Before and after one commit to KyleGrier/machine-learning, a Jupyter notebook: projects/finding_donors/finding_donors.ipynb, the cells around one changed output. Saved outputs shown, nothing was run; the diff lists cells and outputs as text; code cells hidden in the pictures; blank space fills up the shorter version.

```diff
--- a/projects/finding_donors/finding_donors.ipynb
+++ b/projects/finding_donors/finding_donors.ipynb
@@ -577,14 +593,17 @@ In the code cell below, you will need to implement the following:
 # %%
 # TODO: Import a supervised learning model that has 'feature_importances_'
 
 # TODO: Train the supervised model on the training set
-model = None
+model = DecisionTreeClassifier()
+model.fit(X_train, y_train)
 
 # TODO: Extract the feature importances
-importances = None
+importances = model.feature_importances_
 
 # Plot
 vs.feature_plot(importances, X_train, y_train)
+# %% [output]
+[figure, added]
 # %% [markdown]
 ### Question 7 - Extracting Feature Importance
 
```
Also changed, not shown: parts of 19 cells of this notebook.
+--
▶ **Task description**: List every line above containing the word "output".

▶ **Written answer**:
Before and after one commit to KyleGrier/machine-learning, a Jupyter notebook: projects/finding_donors/finding_donors.ipynb, the cells around one changed output. Saved outputs shown, nothing was run; the diff lists cells and outputs as text; code cells hidden in the pictures; blank space fills up the shorter version.
+# %% [output]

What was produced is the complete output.